# Web page revision data
# # #

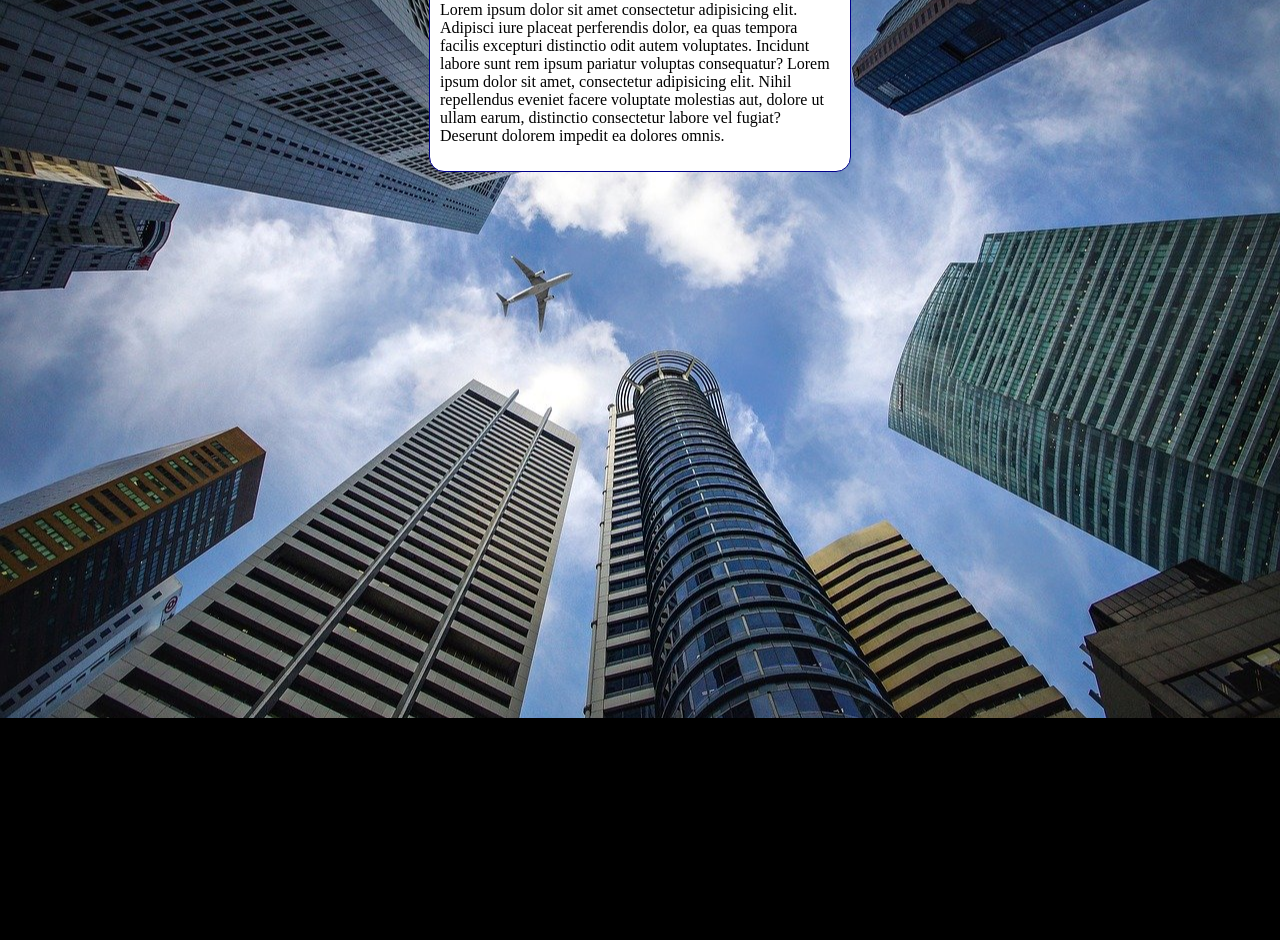
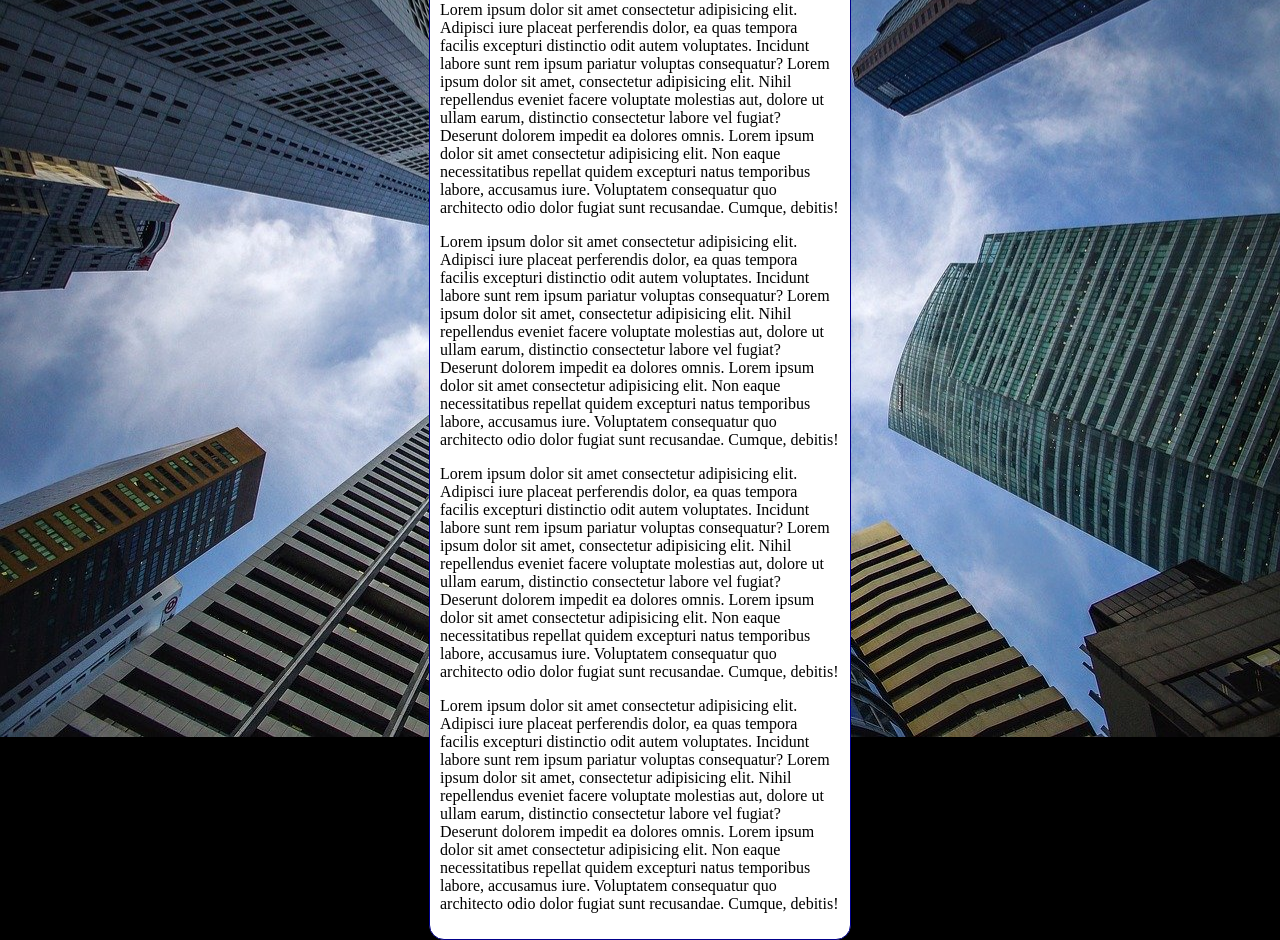
Before and after one commit to souzamelomarcio14-a11y/html---css, a plain HTML site: page exercicios/ex022/fundo006.html in a window 1280 px wide. Shown: the part 98-1038 px from the top of the page. Before the commit the page ends 816 px from the top, so only its background shows below. Drawn offline with Linux system fonts and the light colour scheme.

Commit message:
autalização

```diff
--- a/exercicios/ex022/fundo006.html
+++ b/exercicios/ex022/fundo006.html
@@ -33,7 +33,41 @@
             voluptates. Incidunt labore sunt rem ipsum pariatur voluptas consequatur?
         Lorem ipsum dolor sit amet, consectetur adipisicing elit. Nihil repellendus eveniet
          facere voluptate molestias aut, dolore ut ullam earum, distinctio consectetur
-         labore vel fugiat? Deserunt dolorem impedit ea dolores omnis.</p>
+         labore vel fugiat? Deserunt dolorem impedit ea dolores omnis.
+        Lorem ipsum dolor sit amet consectetur adipisicing elit. Non eaque
+         necessitatibus repellat quidem excepturi natus temporibus labore, accusamus iure.
+          Voluptatem consequatur quo architecto odio dolor fugiat sunt recusandae. Cumque,
+          debitis!</p>
+          <p>Lorem ipsum dolor sit amet consectetur adipisicing elit. Adipisci iure placeat
+            perferendis dolor, ea quas tempora facilis excepturi distinctio odit autem
+            voluptates. Incidunt labore sunt rem ipsum pariatur voluptas consequatur?
+        Lorem ipsum dolor sit amet, consectetur adipisicing elit. Nihil repellendus eveniet
+         facere voluptate molestias aut, dolore ut ullam earum, distinctio consectetur
+         labore vel fugiat? Deserunt dolorem impedit ea dolores omnis.
+        Lorem ipsum dolor sit amet consectetur adipisicing elit. Non eaque
+         necessitatibus repellat quidem excepturi natus temporibus labore, accusamus iure.
+          Voluptatem consequatur quo architecto odio dolor fugiat sunt recusandae. Cumque,
+          debitis!</p>
+          <p>Lorem ipsum dolor sit amet consectetur adipisicing elit. Adipisci iure placeat
+            perferendis dolor, ea quas tempora facilis excepturi distinctio odit autem
+            voluptates. Incidunt labore sunt rem ipsum pariatur voluptas consequatur?
+        Lorem ipsum dolor sit amet, consectetur adipisicing elit. Nihil repellendus eveniet
+         facere voluptate molestias aut, dolore ut ullam earum, distinctio consectetur
+         labore vel fugiat? Deserunt dolorem impedit ea dolores omnis.
+        Lorem ipsum dolor sit amet consectetur adipisicing elit. Non eaque
+         necessitatibus repellat quidem excepturi natus temporibus labore, accusamus iure.
+          Voluptatem consequatur quo architecto odio dolor fugiat sunt recusandae. Cumque,
+          debitis!</p>
+          <p>Lorem ipsum dolor sit amet consectetur adipisicing elit. Adipisci iure placeat
+            perferendis dolor, ea quas tempora facilis excepturi distinctio odit autem
+            voluptates. Incidunt labore sunt rem ipsum pariatur voluptas consequatur?
+        Lorem ipsum dolor sit amet, consectetur adipisicing elit. Nihil repellendus eveniet
+         facere voluptate molestias aut, dolore ut ullam earum, distinctio consectetur
+         labore vel fugiat? Deserunt dolorem impedit ea dolores omnis.
+        Lorem ipsum dolor sit amet consectetur adipisicing elit. Non eaque
+         necessitatibus repellat quidem excepturi natus temporibus labore, accusamus iure.
+          Voluptatem consequatur quo architecto odio dolor fugiat sunt recusandae. Cumque,
+          debitis!</p>
     </main>
 </body>
 </html>
```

# # #

# Task details
All entries need to be duplicated exactly, apart from the images.

# Written reply
Before and after one commit to souzamelomarcio14-a11y/html---css, a plain HTML site: page exercicios/ex022/fundo006.html in a window 1280 px wide. Shown: the part 98-1038 px from the top of the page. Before the commit the page ends 816 px from the top, so only its background shows below. Drawn offline with Linux system fonts and the light colour scheme.

Commit message:
autalização

```diff
--- a/exercicios/ex022/fundo006.html
+++ b/exercicios/ex022/fundo006.html
@@ -33,7 +33,41 @@
             voluptates. Incidunt labore sunt rem ipsum pariatur voluptas consequatur?
         Lorem ipsum dolor sit amet, consectetur adipisicing elit. Nihil repellendus eveniet
          facere voluptate molestias aut, dolore ut ullam earum, distinctio consectetur
-         labore vel fugiat? Deserunt dolorem impedit ea dolores omnis.</p>
+         labore vel fugiat? Deserunt dolorem impedit ea dolores omnis.
+        Lorem ipsum dolor sit amet consectetur adipisicing elit. Non eaque
+         necessitatibus repellat quidem excepturi natus temporibus labore, accusamus iure.
+          Voluptatem consequatur quo architecto odio dolor fugiat sunt recusandae. Cumque,
+          debitis!</p>
+          <p>Lorem ipsum dolor sit amet consectetur adipisicing elit. Adipisci iure placeat
+            perferendis dolor, ea quas tempora facilis excepturi distinctio odit autem
+            voluptates. Incidunt labore sunt rem ipsum pariatur voluptas consequatur?
+        Lorem ipsum dolor sit amet, consectetur adipisicing elit. Nihil repellendus eveniet
+         facere voluptate molestias aut, dolore ut ullam earum, distinctio consectetur
+         labore vel fugiat? Deserunt dolorem impedit ea dolores omnis.
+        Lorem ipsum dolor sit amet consectetur adipisicing elit. Non eaque
+         necessitatibus repellat quidem excepturi natus temporibus labore, accusamus iure.
+          Voluptatem consequatur quo architecto odio dolor fugiat sunt recusandae. Cumque,
+          debitis!</p>
+          <p>Lorem ipsum dolor sit amet consectetur adipisicing elit. Adipisci iure placeat
+            perferendis dolor, ea quas tempora facilis excepturi distinctio odit autem
+            voluptates. Incidunt labore sunt rem ipsum pariatur voluptas consequatur?
+        Lorem ipsum dolor sit amet, consectetur adipisicing elit. Nihil repellendus eveniet
+         facere voluptate molestias aut, dolore ut ullam earum, distinctio consectetur
+         labore vel fugiat? Deserunt dolorem impedit ea dolores omnis.
+        Lorem ipsum dolor sit amet consectetur adipisicing elit. Non eaque
+         necessitatibus repellat quidem excepturi natus temporibus labore, accusamus iure.
+          Voluptatem consequatur quo architecto odio dolor fugiat sunt recusandae. Cumque,
+          debitis!</p>
+          <p>Lorem ipsum dolor sit amet consectetur adipisicing elit. Adipisci iure placeat
+            perferendis dolor, ea quas tempora facilis excepturi distinctio odit autem
+            voluptates. Incidunt labore sunt rem ipsum pariatur voluptas consequatur?
+        Lorem ipsum dolor sit amet, consectetur adipisicing elit. Nihil repellendus eveniet
+         facere voluptate molestias aut, dolore ut ullam earum, distinctio consectetur
+         labore vel fugiat? Deserunt dolorem impedit ea dolores omnis.
+        Lorem ipsum dolor sit amet consectetur adipisicing elit. Non eaque
+         necessitatibus repellat quidem excepturi natus temporibus labore, accusamus iure.
+          Voluptatem consequatur quo architecto odio dolor fugiat sunt recusandae. Cumque,
+          debitis!</p>
     </main>
 </body>
 </html>
```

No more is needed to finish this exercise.